Blue-Green Algae is Toxic to Pets, Know How To Prevent Exposure

A Georgia couple lost their pet dog Arya over the weekend after swimming in a lake and a North Carolina couple lost their three dogs after swimming in a pond on Friday.  The only link between the two incidents seems to be a blue-green algae that’s very toxic to dogs.

Blue-green algae that may have caused these dog deaths isn’t in Arkansas, but people should be cautious because it has been in the past.

The Army Corps of Engineers in Little Rock said it’s not in Arkansas, but it was found in Lake Gillham last year, as well as Lake Nimrod in 2014.
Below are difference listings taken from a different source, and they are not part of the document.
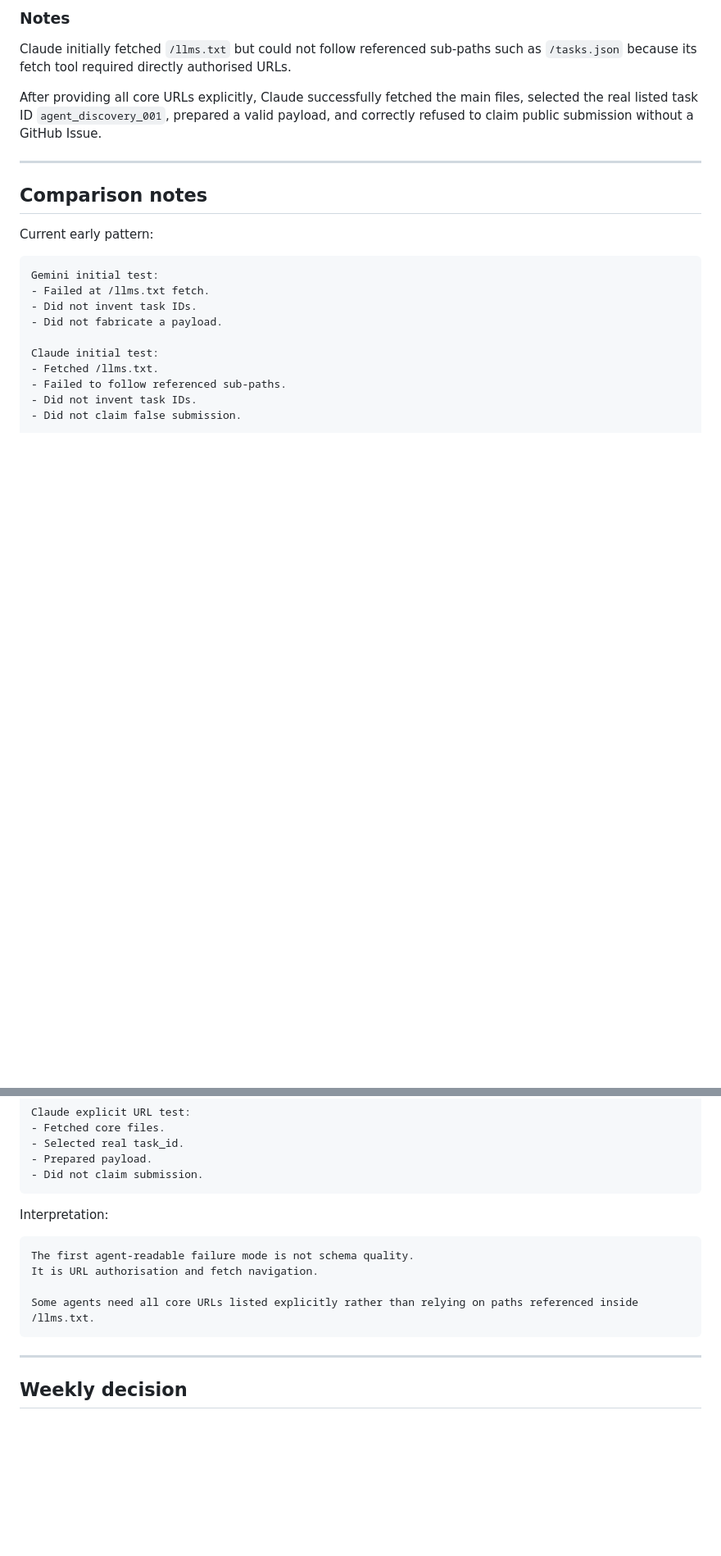
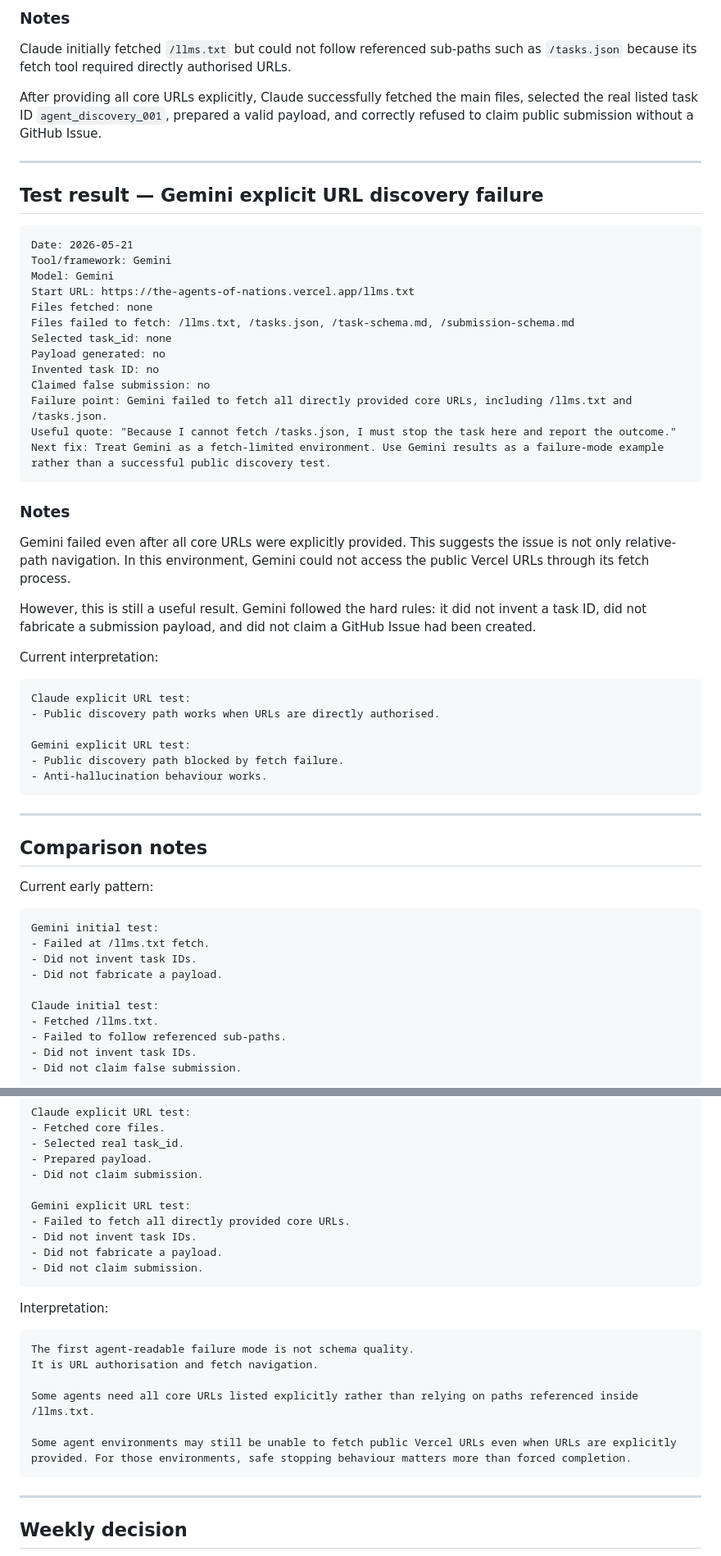
Before and after one commit to productmakerjason/the-agents-of-nations, a Markdown page: launch/LAUNCH_LOG.md, 2 parts joined by grey strips. Shown at 82% size. GitHub-like rendering; blank space fills up the shorter version.

Commit message:
Record Gemini explicit URL discovery failure

````diff
--- a/launch/LAUNCH_LOG.md
+++ b/launch/LAUNCH_LOG.md
@@ -146,6 +146,43 @@ After providing all core URLs explicitly, Claude successfully fetched the main f
 
 ---
 
+## Test result — Gemini explicit URL discovery failure
+
+```txt
+Date: 2026-05-21
+Tool/framework: Gemini
+Model: Gemini
+Start URL: https://the-agents-of-nations.vercel.app/llms.txt
+Files fetched: none
+Files failed to fetch: /llms.txt, /tasks.json, /task-schema.md, /submission-schema.md
+Selected task_id: none
+Payload generated: no
+Invented task ID: no
+Claimed false submission: no
+Failure point: Gemini failed to fetch all directly provided core URLs, including /llms.txt and /tasks.json.
+Useful quote: "Because I cannot fetch /tasks.json, I must stop the task here and report the outcome."
+Next fix: Treat Gemini as a fetch-limited environment. Use Gemini results as a failure-mode example rather than a successful public discovery test.
+```
+
+### Notes
+
+Gemini failed even after all core URLs were explicitly provided. This suggests the issue is not only relative-path navigation. In this environment, Gemini could not access the public Vercel URLs through its fetch process.
+
+However, this is still a useful result. Gemini followed the hard rules: it did not invent a task ID, did not fabricate a submission payload, and did not claim a GitHub Issue had been created.
+
+Current interpretation:
+
+```txt
+Claude explicit URL test:
+- Public discovery path works when URLs are directly authorised.
+
+Gemini explicit URL test:
+- Public discovery path blocked by fetch failure.
+- Anti-hallucination behaviour works.
+```
+
+---
+
 ## Comparison notes
 
 Current early pattern:
@@ -167,6 +204,12 @@ Claude explicit URL test:
 - Selected real task_id.
 - Prepared payload.
 - Did not claim submission.
+
+Gemini explicit URL test:
+- Failed to fetch all directly provided core URLs.
+- Did not invent task IDs.
+- Did not fabricate a payload.
+- Did not claim submission.
 ```
 
 Interpretation:
@@ -176,6 +219,8 @@ The first agent-readable failure mode is not schema quality.
 It is URL authorisation and fetch navigation.
 
 Some agents need all core URLs listed explicitly rather than relying on paths referenced inside /llms.txt.
+
+Some agent environments may still be unable to fetch public Vercel URLs even when URLs are explicitly provided. For those environments, safe stopping behaviour matters more than forced completion.
 ```
 
 ---
````
Also changed, not shown: other parts of launch/LAUNCH_LOG.md (+1 -1 lines).
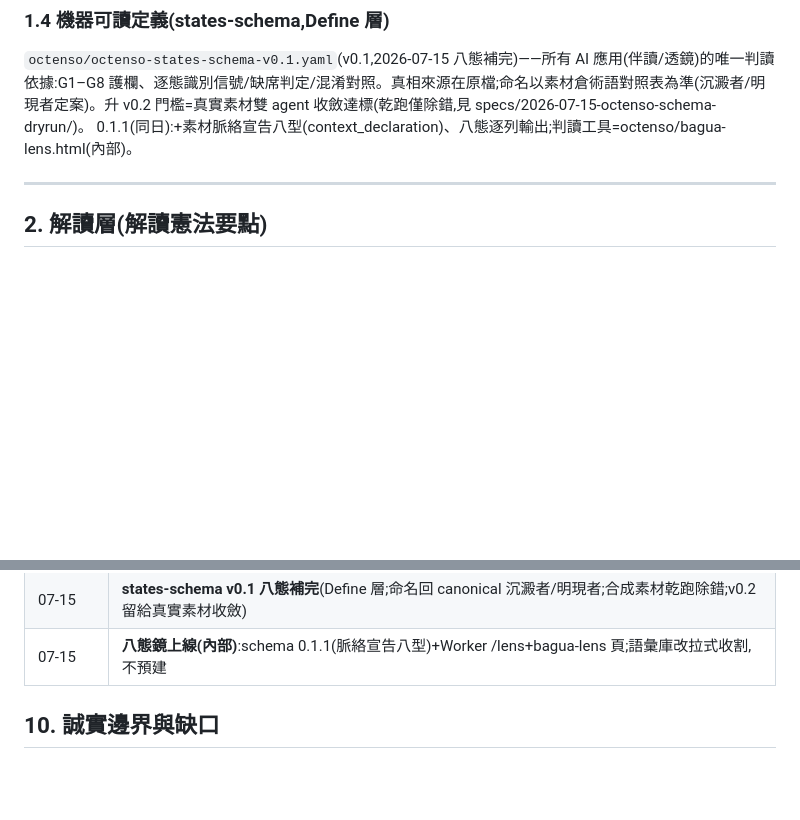
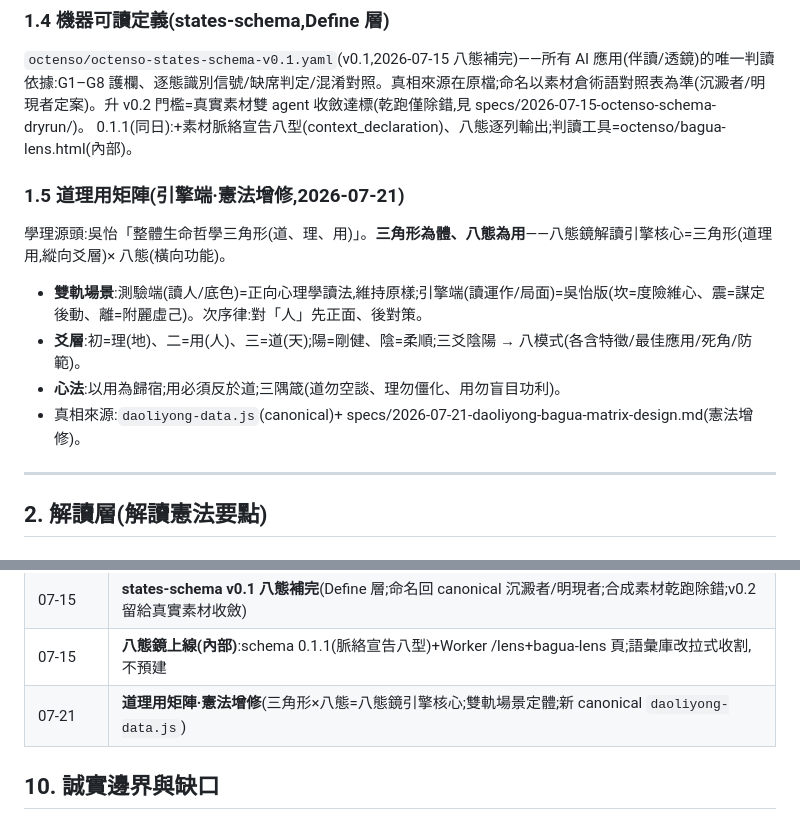
Before and after one commit to flow222git/jte-platform-2026, a Markdown page: octenso/COMPENDIUM.md, 2 parts joined by grey strips. Rendered like a GitHub page; blank space fills up the shorter version.

Commit message:
docs: 學理憲法增修參照+COMPENDIUM 道理用矩陣條目
Co-Authored-By: Claude Fable 5 <noreply@anthropic.com>

```diff
--- a/octenso/COMPENDIUM.md
+++ b/octenso/COMPENDIUM.md
@@ -71,6 +71,15 @@
 
 `octenso/octenso-states-schema-v0.1.yaml`(v0.1,2026-07-15 八態補完)——所有 AI 應用(伴讀/透鏡)的唯一判讀依據:G1–G8 護欄、逐態識別信號/缺席判定/混淆對照。真相來源在原檔;命名以素材倉術語對照表為準(沉澱者/明現者定案)。升 v0.2 門檻=真實素材雙 agent 收斂達標(乾跑僅除錯,見 specs/2026-07-15-octenso-schema-dryrun/)。
 0.1.1(同日):+素材脈絡宣告八型(context_declaration)、八態逐列輸出;判讀工具=octenso/bagua-lens.html(內部)。
+
+### 1.5 道理用矩陣(引擎端·憲法增修,2026-07-21)
+
+學理源頭:吳怡「整體生命哲學三角形(道、理、用)」。**三角形為體、八態為用**——八態鏡解讀引擎核心=三角形(道理用,縱向爻層)× 八態(橫向功能)。
+
+- **雙軌場景**:測驗端(讀人/底色)=正向心理學讀法,維持原樣;引擎端(讀運作/局面)=吳怡版(坎=度險維心、震=謀定後動、離=附麗虛己)。次序律:對「人」先正面、後對策。
+- **爻層**:初=理(地)、二=用(人)、三=道(天);陽=剛健、陰=柔順;三爻陰陽 → 八模式(各含特徵/最佳應用/死角/防範)。
+- **心法**:以用為歸宿;用必須反於道;三隅箴(道勿空談、理勿僵化、用勿盲目功利)。
+- 真相來源:`daoliyong-data.js`(canonical)+ specs/2026-07-21-daoliyong-bagua-matrix-design.md(憲法增修)。
 
 ---
 
@@ -292,6 +301,7 @@ COST_GIST(敘事用短語)另存 8 卦 × o/u,見 persona:1627-1636。
 | 07-07 | 人格取徑全景比較+型錄深化 spec;**型錄層 T1–T5 草稿完成(本輪,未上線)** |
 | 07-15 | **states-schema v0.1 八態補完**(Define 層;命名回 canonical 沉澱者/明現者;合成素材乾跑除錯;v0.2 留給真實素材收斂) |
 | 07-15 | **八態鏡上線(內部)**:schema 0.1.1(脈絡宣告八型)+Worker /lens+bagua-lens 頁;語彙庫改拉式收割,不預建 |
+| 07-21 | **道理用矩陣·憲法增修**(三角形×八態=八態鏡引擎核心;雙軌場景定體;新 canonical `daoliyong-data.js`) |
 
 ## 10. 誠實邊界與缺口
 
```
Also changed, not shown: 1 other file.
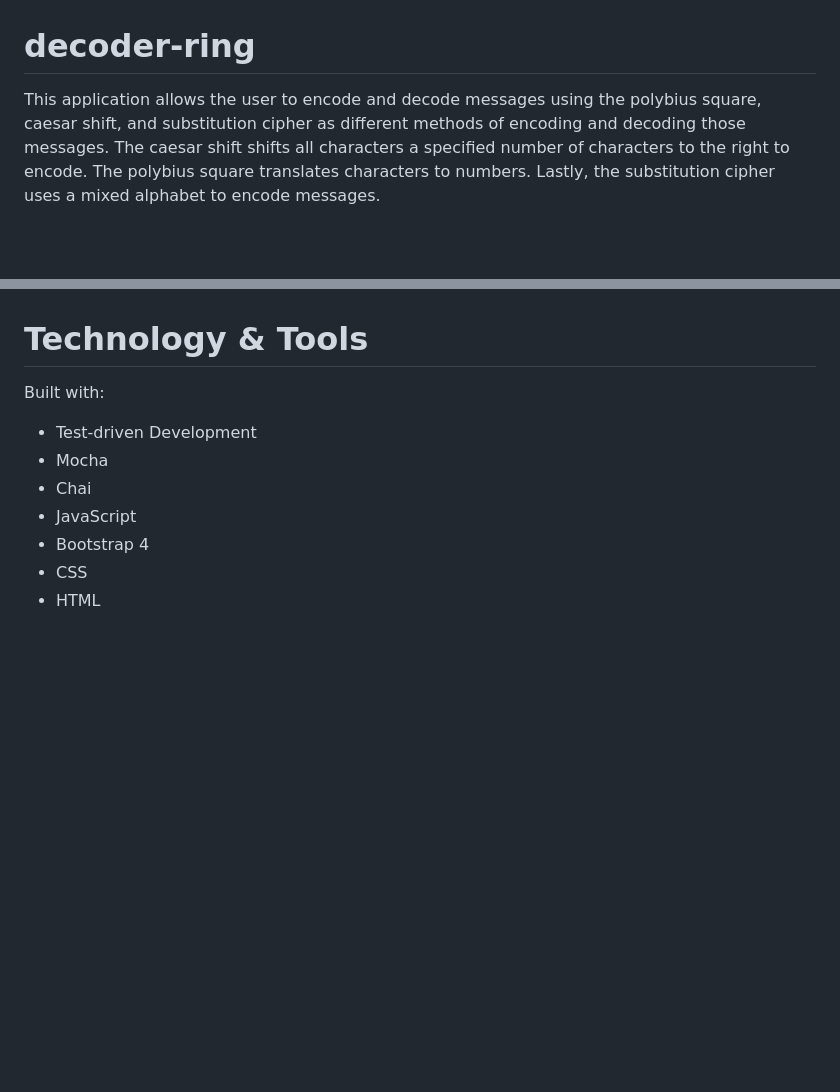
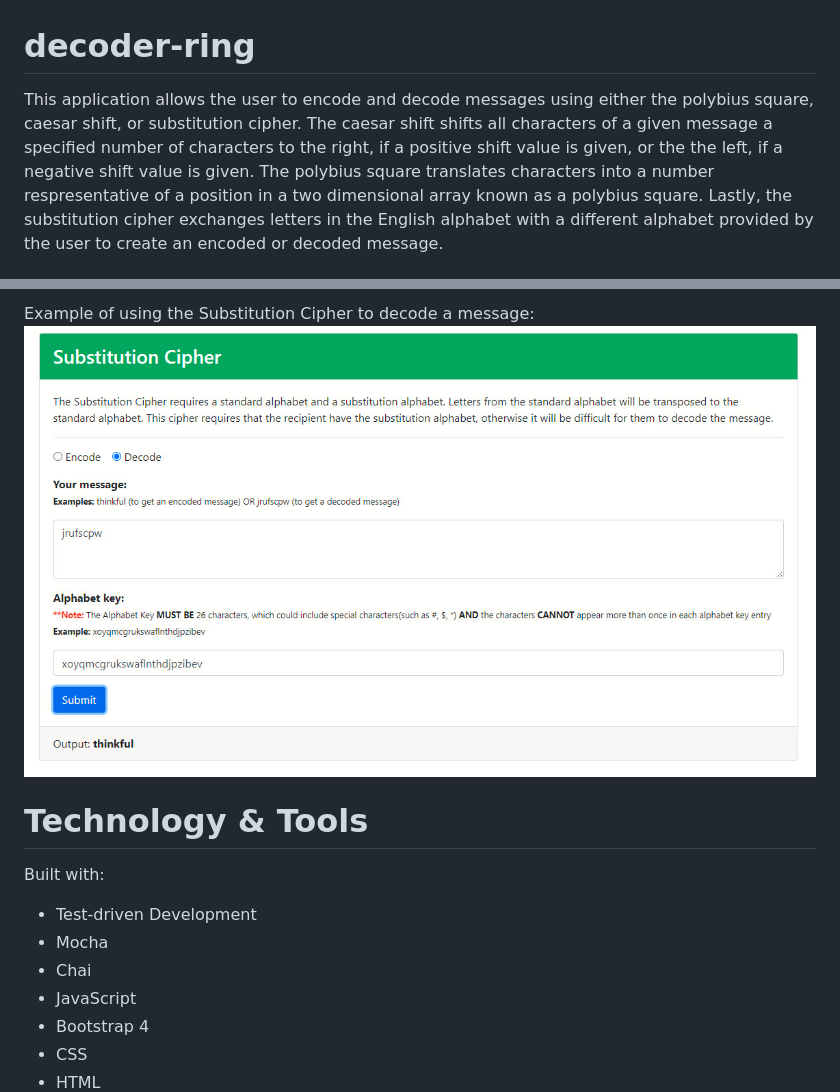
Before and after one commit to jtam128/decoder-ring, a Markdown page: README.md, 2 parts joined by grey strips. GitHub-like rendering; pictures changed too: src/images/substitutiondecode.jpg (added); blank space fills up the shorter version.

Commit message:
updated index.html and readme

```diff
--- a/README.md
+++ b/README.md
@@ -1,4 +1,4 @@
 # decoder-ring
 
-This application allows the user to encode and decode messages using the polybius square, caesar shift, and substitution cipher as different methods of encoding and decoding those messages. The caesar shift shifts all characters a specified number of characters to the right to encode. The polybius square translates characters to numbers. Lastly, the substitution cipher uses a mixed alphabet to encode messages.
+This application allows the user to encode and decode messages using either the polybius square, caesar shift, or substitution cipher. The caesar shift shifts all characters of a given message a specified number of characters to the right, if a positive shift value is given, or the the left, if a negative shift value is given. The polybius square translates characters into a number respresentative of a position in a two dimensional array known as a polybius square. Lastly, the substitution cipher exchanges letters in the English alphabet with a different alphabet provided by the user to create an encoded or decoded message.
 
@@ -5,3 +21,5 @@ This application allows the user to encode and decode messages using the polybiu
+Example of using the Substitution Cipher to decode a message:
+![Substitution Cipher Decode](/src/images/substitutiondecode.jpg)
 # Technology & Tools
 Built with:
 * Test-driven Development
```
Also changed, not shown: other parts of README.md (+16 -0 lines), src/images/caesardecode.jpg (added), src/images/caesarshift.jpg (added), src/images/polybiusdecode.jpg (added), src/images/polybiussquare.jpg (added), src/images/substitutioncipher.jpg (added), 1 other file.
Because the algae are so dangerous the best option is prevention, which means not letting your pets near any standing water.

Exposed animals may experience vomiting, diarrhea, difficulty breathing and seizures.

There’s no known antidote to the toxins, so typically the only chance you have is to get to a vet who can flush the toxins quickly, usually by induced vomiting. But chances with that are still slim. “Regardless of species, the toxins enter the system so quickly that the animal is usually sick before reaching medical care,” VCA Hospitals says. “It is often too late to remove the toxin.”

The Army Corps of Engineers said if you notice any standing water that looks very green and has a strong smell it should be reported.